November 16, 2011

Design trends embrace aging in the home

By Erika Riggs, Zillow
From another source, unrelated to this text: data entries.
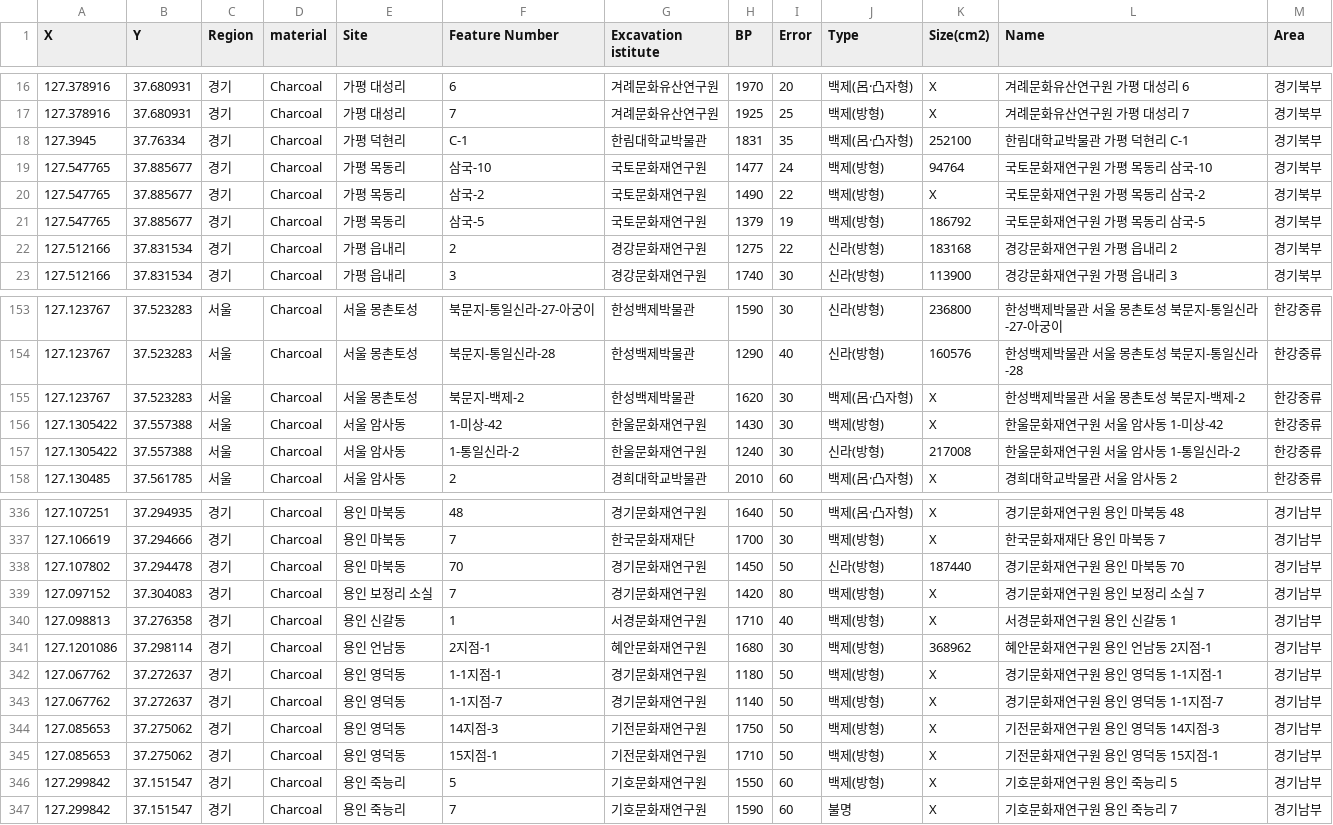
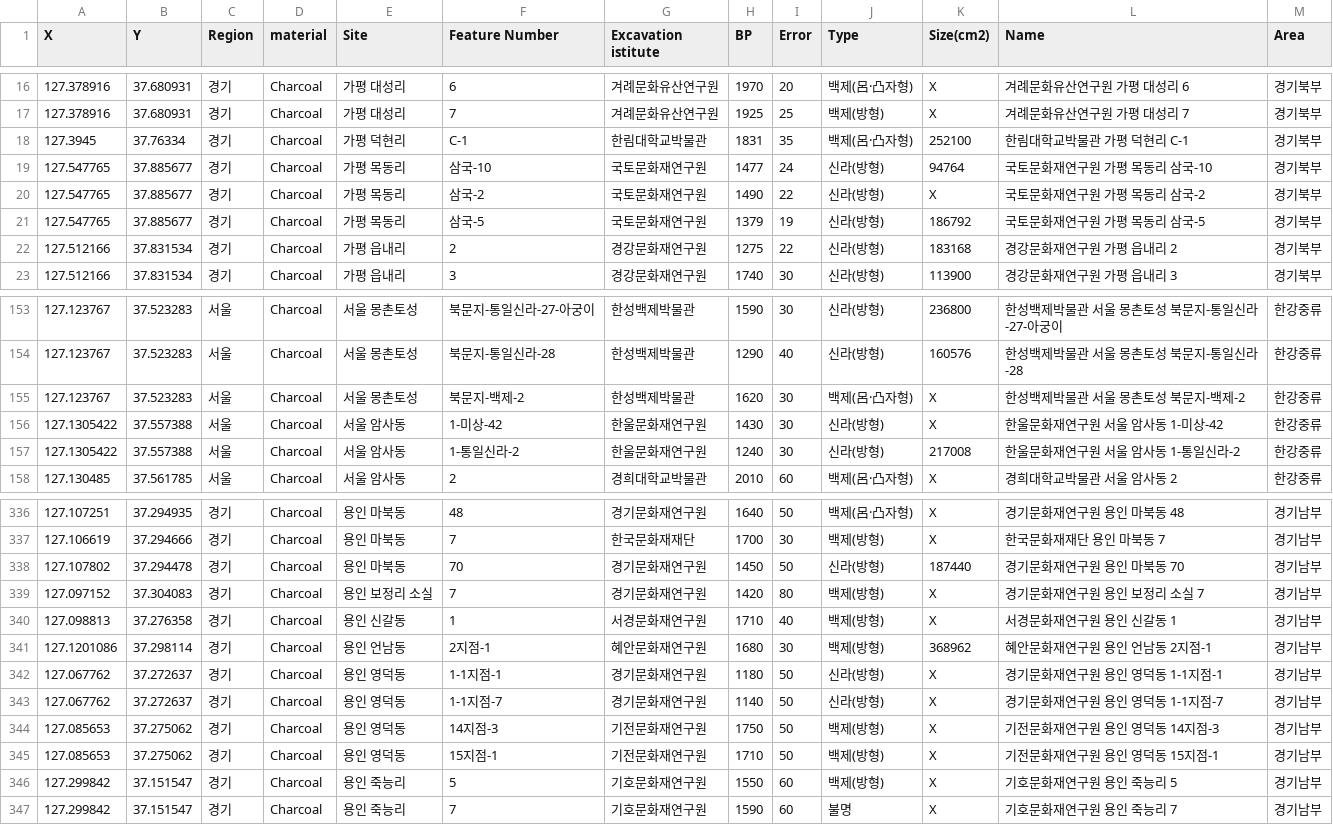
Before and after one commit to ChanToRe/P3K-HB_Population-Change_Central-Korea, a CSV file: Data/C14_Master.csv, drawn as a sheet; only a part is shown, gaps mark what is left out.

```diff
--- a/Data/C14_Master.csv
+++ b/Data/C14_Master.csv
@@ -18,5 +18,5 @@
 127.3945,37.76334,경기,Charcoal,가평 덕현리,C-1,한림대학교박물관,1831,35,백제(呂·凸자형),252100,한림대학교박물관 가평 덕현리 C-1,경기북부
-127.547765,37.885677,경기,Charcoal,가평 목동리,삼국-10,국토문화재연구원,1477,24,백제(방형),94764,국토문화재연구원 가평 목동리 삼국-10,경기북부
-127.547765,37.885677,경기,Charcoal,가평 목동리,삼국-2,국토문화재연구원,1490,22,백제(방형),X,국토문화재연구원 가평 목동리 삼국-2,경기북부
-127.547765,37.885677,경기,Charcoal,가평 목동리,삼국-5,국토문화재연구원,1379,19,백제(방형),186792,국토문화재연구원 가평 목동리 삼국-5,경기북부
+127.547765,37.885677,경기,Charcoal,가평 목동리,삼국-10,국토문화재연구원,1477,24,신라(방형),94764,국토문화재연구원 가평 목동리 삼국-10,경기북부
+127.547765,37.885677,경기,Charcoal,가평 목동리,삼국-2,국토문화재연구원,1490,22,신라(방형),X,국토문화재연구원 가평 목동리 삼국-2,경기북부
+127.547765,37.885677,경기,Charcoal,가평 목동리,삼국-5,국토문화재연구원,1379,19,신라(방형),186792,국토문화재연구원 가평 목동리 삼국-5,경기북부
 127.512166,37.831534,경기,Charcoal,가평 읍내리,2,경강문화재연구원,1275,22,신라(방형),183168,경강문화재연구원 가평 읍내리 2,경기북부
@@ -155,3 +155,3 @@
 127.123767,37.523283,서울,Charcoal,서울 몽촌토성,북문지-백제-2,한성백제박물관,1620,30,백제(呂·凸자형),X,한성백제박물관 서울 몽촌토성 북문지-백제-2,한강중류
-127.1305422,37.557388,서울,Charcoal,서울 암사동,1-미상-42,한울문화재연구원,1430,30,백제(방형),X,한울문화재연구원 서울 암사동 1-미상-42,한강중류
+127.1305422,37.557388,서울,Charcoal,서울 암사동,1-미상-42,한울문화재연구원,1430,30,신라(방형),X,한울문화재연구원 서울 암사동 1-미상-42,한강중류
 127.1305422,37.557388,서울,Charcoal,서울 암사동,1-통일신라-2,한울문화재연구원,1240,30,신라(방형),217008,한울문화재연구원 서울 암사동 1-통일신라-2,한강중류
@@ -341,4 +341,4 @@
 127.1201086,37.298114,경기,Charcoal,용인 언남동,2지점-1,혜안문화재연구원,1680,30,백제(방형),368962,혜안문화재연구원 용인 언남동 2지점-1,경기남부
-127.067762,37.272637,경기,Charcoal,용인 영덕동,1-1지점-1,경기문화재연구원,1180,50,백제(방형),X,경기문화재연구원 용인 영덕동 1-1지점-1,경기남부
-127.067762,37.272637,경기,Charcoal,용인 영덕동,1-1지점-7,경기문화재연구원,1140,50,백제(방형),X,경기문화재연구원 용인 영덕동 1-1지점-7,경기남부
+127.067762,37.272637,경기,Charcoal,용인 영덕동,1-1지점-1,경기문화재연구원,1180,50,신라(방형),X,경기문화재연구원 용인 영덕동 1-1지점-1,경기남부
+127.067762,37.272637,경기,Charcoal,용인 영덕동,1-1지점-7,경기문화재연구원,1140,50,신라(방형),X,경기문화재연구원 용인 영덕동 1-1지점-7,경기남부
 127.085653,37.275062,경기,Charcoal,용인 영덕동,14지점-3 ,기전문화재연구원,1750,50,백제(방형),X,기전문화재연구원 용인 영덕동 14지점-3 ,경기남부
```
Also changed, not shown: 32 other files.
A bulk of the U.S. population is getting older, faster. Twenty-five percent of America’s population of more than 300 million are Baby Boomers — people born during the post-World War II years of 1946 to 1964.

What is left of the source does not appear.